◆ EXERCISE REQUIREMENTS:
Set the data down again, exactly as it reads, but without the pictures.

[Items from a data source]
Content starts

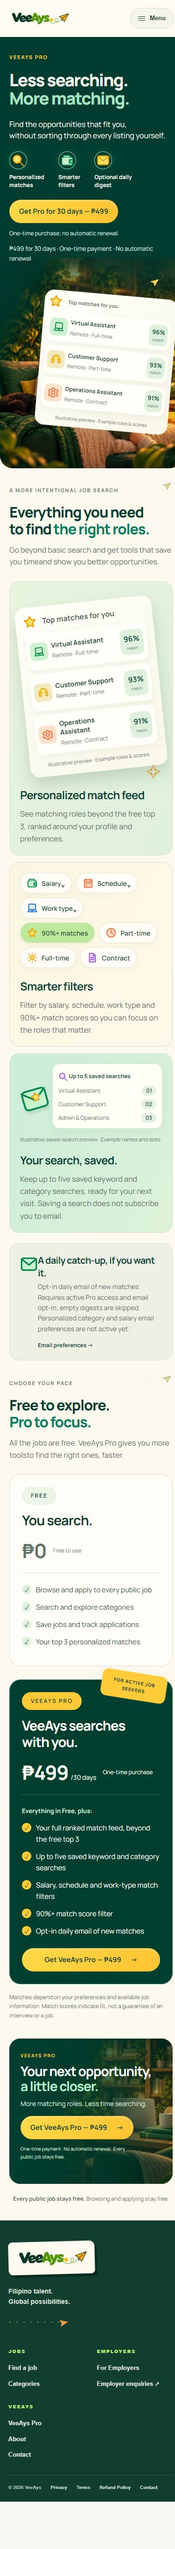
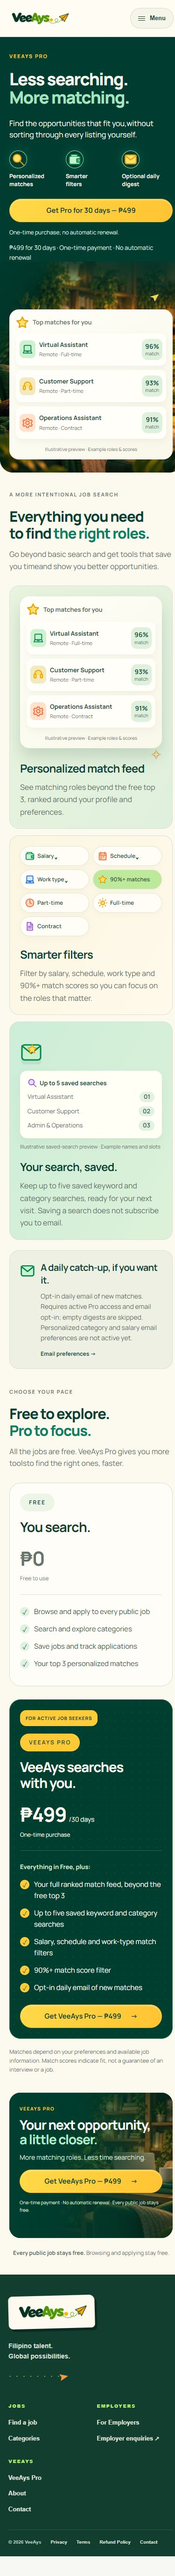
Align Pro previews, cards and controls on mobile

diff --git a/public/pro-premium.css b/public/pro-premium.css
@@ -156,3 +156,62 @@
 .pro-premium .pro-premium-scene .pro-ui-job strong{font-size:12px}.pro-premium .pro-premium-scene .pro-ui-job div>span{font-size:11px}.pro-premium .pro-premium-scene .pro-demo-caption{font-size:10px}
 }
 .pro-premium .pro-benefit-grid .pro-example-label{font-size:11px;line-height:1.5}
+/* Mobile alignment: one content rail, stable preview columns and native text flow. */
+@media(max-width:700px){
+  .pro-premium .pro-premium-grid{min-height:0;gap:28px;padding-block:32px 28px}
+  .pro-premium .pro-premium-copy{min-width:0}
+  .pro-premium .pro-premium-copy>.pro-premium-lead br{display:none}
+  .pro-premium .pro-hero-perks{display:grid;grid-template-columns:repeat(3,minmax(0,1fr));gap:12px}
+  .pro-premium .pro-hero-perks li{min-width:0}
+  .pro-premium .pro-premium-purchase,.pro-premium .pro-premium-copy>.pro-premium-reassurance{max-width:none;width:100%}
+  .pro-premium .pro-premium-purchase .button{width:100%}
+  .pro-premium .pro-premium-scene{align-items:center;min-height:360px;padding:36px 0 0;justify-content:flex-end}
+  .pro-premium .pro-premium-scene>.pro-flight{align-self:flex-end}
+  .pro-premium .pro-premium-scene .pro-demo-feed,.pro-premium .pro-benefit-feed .pro-demo-feed{transform:none;max-width:none;width:100%;margin:0;padding:14px}
+  .pro-premium .pro-benefit-feed .pro-benefit-visual{padding:0 0 28px}
+  .pro-premium .pro-demo-feed .pro-ui-job{display:grid;grid-template-columns:34px minmax(0,1fr) 44px;gap:8px;padding:12px 8px;margin-right:0;align-items:center}
+  .pro-premium .pro-demo-feed .pro-ui-icon{width:34px;height:38px;padding:6px}
+  .pro-premium .pro-demo-feed .pro-ui-job>b{padding:7px 3px;text-align:center;font-size:14px;line-height:1.3}
+  .pro-premium .pro-demo-feed .pro-ui-job small{font-size:10px}
+  .pro-premium .pro-demo-feed .pro-ui-job strong{font-size:13px;line-height:1.4;overflow-wrap:normal}
+  .pro-premium .pro-demo-feed .pro-ui-job div>span{font-size:11px;line-height:1.5}
+  .pro-premium .pro-demo-feed>p{font-size:13px;gap:8px}
+  .pro-premium .pro-demo-caption{font-size:10px;line-height:1.6}
+  .pro-premium .pro-doodle{right:0;bottom:0;font-size:30px;line-height:1}
+  .pro-premium .pro-section-heading{display:block}
+  .pro-premium .pro-section-heading>.pro-flight{display:none}
+  .pro-premium .pro-visual-focus{display:grid;grid-template-columns:repeat(2,minmax(0,1fr));gap:8px;padding-bottom:24px}
+  .pro-premium .pro-visual-focus span,.pro-premium .pro-visual-focus b{min-width:0;padding:10px;gap:6px;font-size:12px;line-height:1.5}
+  .pro-premium .pro-visual-focus .pro-icon{width:20px;height:20px}
+  .pro-premium .pro-saved-demo{display:grid;grid-template-columns:1fr;gap:12px;margin:0 0 16px;max-width:none}
+  .pro-premium .pro-envelope{width:48px;transform:none}
+  .pro-premium .pro-envelope>.pro-icon{width:48px;height:48px}
+  .pro-premium .pro-envelope>b{top:30%;left:32%}
+  .pro-premium .pro-saved-demo>div{width:100%;min-width:0;padding:16px}
+  .pro-premium .pro-saved-demo strong{display:flex;align-items:center;gap:6px;font-size:13px}
+  .pro-premium .pro-saved-demo p{display:grid;grid-template-columns:minmax(0,1fr) auto;gap:8px;font-size:13px}
+  .pro-premium .pro-premium-digest{display:grid;grid-template-columns:32px minmax(0,1fr);align-items:start;gap:12px;padding:22px}
+  .pro-premium .pro-premium-digest>span>.pro-icon{width:32px;height:32px}
+  .pro-premium .pro-premium-digest>div{min-width:0}
+  .pro-premium .pro-premium-digest h3{margin:0 0 10px}
+  .pro-premium .pro-premium-digest p{margin:0}
+  .pro-premium .pro-premium-digest a{grid-column:2;margin:0;justify-self:start;white-space:normal}
+  .pro-premium .pro-plan-note{position:static;display:block;transform:none;max-width:none;width:fit-content;margin:0 0 16px;padding:9px 12px}
+  .pro-premium .pro-plan-paper{padding:22px}
+  .pro-premium .pro-plan-price{align-items:flex-start;flex-direction:column;gap:8px}
+  .pro-premium .pro-plan-price strong{display:block;line-height:1.2}
+  .pro-premium .pro-plan-benefits li:before{top:2px}
+  .pro-premium .pro-premium-close{padding:26px 22px}
+  .pro-premium .pro-premium-close>div{width:100%;min-width:0}
+  .pro-premium .pro-premium-close .button{width:100%}
+  .pro-premium .pro-premium-close .pro-close-terms{max-width:none}
+}
+.pro-premium .pro-section-heading h2 br{display:initial}
+@media(max-width:360px){
+  .pro-premium .pro-benefit-grid article{padding:18px}
+  .pro-premium .pro-premium-scene .pro-demo-feed,.pro-premium .pro-benefit-feed .pro-demo-feed{padding:8px}
+  .pro-premium .pro-demo-feed .pro-ui-job{grid-template-columns:26px minmax(0,1fr) 40px;gap:6px;padding:10px 4px}
+  .pro-premium .pro-demo-feed .pro-ui-icon{width:26px;padding:3px}
+  .pro-premium .pro-demo-feed .pro-ui-job strong{font-size:12px}
+  .pro-premium .pro-demo-feed .pro-ui-job div>span{font-size:10px}
+}

diff --git a/docs/pro-typography-icons.md b/docs/pro-typography-icons.md
@@ -11,3 +11,9 @@ Validation: 40 focused tests passed (pro-premium, pro-checkout, pro-live, pro-di
 Changes are limited to Pro rendering, Pro CSS, the font, and review evidence. No auth/CAPTCHA, logo assets, payment code, database, worker, schedule or configuration changes. Smart Alerts remains untouched/paused; no production mutation, merge or deployment.
 
 Font source: https://github.com/google/fonts/blob/main/ofl/manrope/Manrope%5Bwght%5D.ttf ; existing public/fonts/Manrope-OFL.txt applies.
+
+## Mobile alignment follow-up
+
+Mobile-only CSS straightens both match previews, uses stable icon/title/score columns, gives hero perks equal columns and purchase controls the content width, regularizes filter chips into two columns, stacks the saved-search illustration above its example panel, aligns the digest link with its text, and moves the floating plan note into normal flow. Plan prices and closing controls share consistent edges. Additional compact preview spacing applies below 360px. Desktop composition stays unchanged.
+
+Rechecked at 320/375/390/430: no internally overflowing Pro elements or horizontal page overflow. At 768/1440 no page overflow; existing desktop rotated artwork retains intentional local visual overflow. Checkout associations remain /pro/checkout with controls >=48px. All 40 focused tests and dry-run build pass again. Updated mobile screenshot and mobile-benefits detail included. No merge or deployment.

Content ends

◆ TASK SOLUTION:
Align Pro previews, cards and controls on mobile

diff --git a/public/pro-premium.css b/public/pro-premium.css
@@ -156,3 +156,62 @@
 .pro-premium .pro-premium-scene .pro-ui-job strong{font-size:12px}.pro-premium .pro-premium-scene .pro-ui-job div>span{font-size:11px}.pro-premium .pro-premium-scene .pro-demo-caption{font-size:10px}
 }
 .pro-premium .pro-benefit-grid .pro-example-label{font-size:11px;line-height:1.5}
+/* Mobile alignment: one content rail, stable preview columns and native text flow. */
+@media(max-width:700px){
+  .pro-premium .pro-premium-grid{min-height:0;gap:28px;padding-block:32px 28px}
+  .pro-premium .pro-premium-copy{min-width:0}
+  .pro-premium .pro-premium-copy>.pro-premium-lead br{display:none}
+  .pro-premium .pro-hero-perks{display:grid;grid-template-columns:repeat(3,minmax(0,1fr));gap:12px}
+  .pro-premium .pro-hero-perks li{min-width:0}
+  .pro-premium .pro-premium-purchase,.pro-premium .pro-premium-copy>.pro-premium-reassurance{max-width:none;width:100%}
+  .pro-premium .pro-premium-purchase .button{width:100%}
+  .pro-premium .pro-premium-scene{align-items:center;min-height:360px;padding:36px 0 0;justify-content:flex-end}
+  .pro-premium .pro-premium-scene>.pro-flight{align-self:flex-end}
+  .pro-premium .pro-premium-scene .pro-demo-feed,.pro-premium .pro-benefit-feed .pro-demo-feed{transform:none;max-width:none;width:100%;margin:0;padding:14px}
+  .pro-premium .pro-benefit-feed .pro-benefit-visual{padding:0 0 28px}
+  .pro-premium .pro-demo-feed .pro-ui-job{display:grid;grid-template-columns:34px minmax(0,1fr) 44px;gap:8px;padding:12px 8px;margin-right:0;align-items:center}
+  .pro-premium .pro-demo-feed .pro-ui-icon{width:34px;height:38px;padding:6px}
+  .pro-premium .pro-demo-feed .pro-ui-job>b{padding:7px 3px;text-align:center;font-size:14px;line-height:1.3}
+  .pro-premium .pro-demo-feed .pro-ui-job small{font-size:10px}
+  .pro-premium .pro-demo-feed .pro-ui-job strong{font-size:13px;line-height:1.4;overflow-wrap:normal}
+  .pro-premium .pro-demo-feed .pro-ui-job div>span{font-size:11px;line-height:1.5}
+  .pro-premium .pro-demo-feed>p{font-size:13px;gap:8px}
+  .pro-premium .pro-demo-caption{font-size:10px;line-height:1.6}
+  .pro-premium .pro-doodle{right:0;bottom:0;font-size:30px;line-height:1}
+  .pro-premium .pro-section-heading{display:block}
+  .pro-premium .pro-section-heading>.pro-flight{display:none}
+  .pro-premium .pro-visual-focus{display:grid;grid-template-columns:repeat(2,minmax(0,1fr));gap:8px;padding-bottom:24px}
+  .pro-premium .pro-visual-focus span,.pro-premium .pro-visual-focus b{min-width:0;padding:10px;gap:6px;font-size:12px;line-height:1.5}
+  .pro-premium .pro-visual-focus .pro-icon{width:20px;height:20px}
+  .pro-premium .pro-saved-demo{display:grid;grid-template-columns:1fr;gap:12px;margin:0 0 16px;max-width:none}
+  .pro-premium .pro-envelope{width:48px;transform:none}
+  .pro-premium .pro-envelope>.pro-icon{width:48px;height:48px}
+  .pro-premium .pro-envelope>b{top:30%;left:32%}
+  .pro-premium .pro-saved-demo>div{width:100%;min-width:0;padding:16px}
+  .pro-premium .pro-saved-demo strong{display:flex;align-items:center;gap:6px;font-size:13px}
+  .pro-premium .pro-saved-demo p{display:grid;grid-template-columns:minmax(0,1fr) auto;gap:8px;font-size:13px}
+  .pro-premium .pro-premium-digest{display:grid;grid-template-columns:32px minmax(0,1fr);align-items:start;gap:12px;padding:22px}
+  .pro-premium .pro-premium-digest>span>.pro-icon{width:32px;height:32px}
+  .pro-premium .pro-premium-digest>div{min-width:0}
+  .pro-premium .pro-premium-digest h3{margin:0 0 10px}
+  .pro-premium .pro-premium-digest p{margin:0}
+  .pro-premium .pro-premium-digest a{grid-column:2;margin:0;justify-self:start;white-space:normal}
+  .pro-premium .pro-plan-note{position:static;display:block;transform:none;max-width:none;width:fit-content;margin:0 0 16px;padding:9px 12px}
+  .pro-premium .pro-plan-paper{padding:22px}
+  .pro-premium .pro-plan-price{align-items:flex-start;flex-direction:column;gap:8px}
+  .pro-premium .pro-plan-price strong{display:block;line-height:1.2}
+  .pro-premium .pro-plan-benefits li:before{top:2px}
+  .pro-premium .pro-premium-close{padding:26px 22px}
+  .pro-premium .pro-premium-close>div{width:100%;min-width:0}
+  .pro-premium .pro-premium-close .button{width:100%}
+  .pro-premium .pro-premium-close .pro-close-terms{max-width:none}
+}
+.pro-premium .pro-section-heading h2 br{display:initial}
+@media(max-width:360px){
+  .pro-premium .pro-benefit-grid article{padding:18px}
+  .pro-premium .pro-premium-scene .pro-demo-feed,.pro-premium .pro-benefit-feed .pro-demo-feed{padding:8px}
+  .pro-premium .pro-demo-feed .pro-ui-job{grid-template-columns:26px minmax(0,1fr) 40px;gap:6px;padding:10px 4px}
+  .pro-premium .pro-demo-feed .pro-ui-icon{width:26px;padding:3px}
+  .pro-premium .pro-demo-feed .pro-ui-job strong{font-size:12px}
+  .pro-premium .pro-demo-feed .pro-ui-job div>span{font-size:10px}
+}

diff --git a/docs/pro-typography-icons.md b/docs/pro-typography-icons.md
@@ -11,3 +11,9 @@ Validation: 40 focused tests passed (pro-premium, pro-checkout, pro-live, pro-di
 Changes are limited to Pro rendering, Pro CSS, the font, and review evidence. No auth/CAPTCHA, logo assets, payment code, database, worker, schedule or configuration changes. Smart Alerts remains untouched/paused; no production mutation, merge or deployment.
 
 Font source: https://github.com/google/fonts/blob/main/ofl/manrope/Manrope%5Bwght%5D.ttf ; existing public/fonts/Manrope-OFL.txt applies.
+
+## Mobile alignment follow-up
+
+Mobile-only CSS straightens both match previews, uses stable icon/title/score columns, gives hero perks equal columns and purchase controls the content width, regularizes filter chips into two columns, stacks the saved-search illustration above its example panel, aligns the digest link with its text, and moves the floating plan note into normal flow. Plan prices and closing controls share consistent edges. Additional compact preview spacing applies below 360px. Desktop composition stays unchanged.
+
+Rechecked at 320/375/390/430: no internally overflowing Pro elements or horizontal page overflow. At 768/1440 no page overflow; existing desktop rotated artwork retains intentional local visual overflow. Checkout associations remain /pro/checkout with controls >=48px. All 40 focused tests and dry-run build pass again. Updated mobile screenshot and mobile-benefits detail included. No merge or deployment.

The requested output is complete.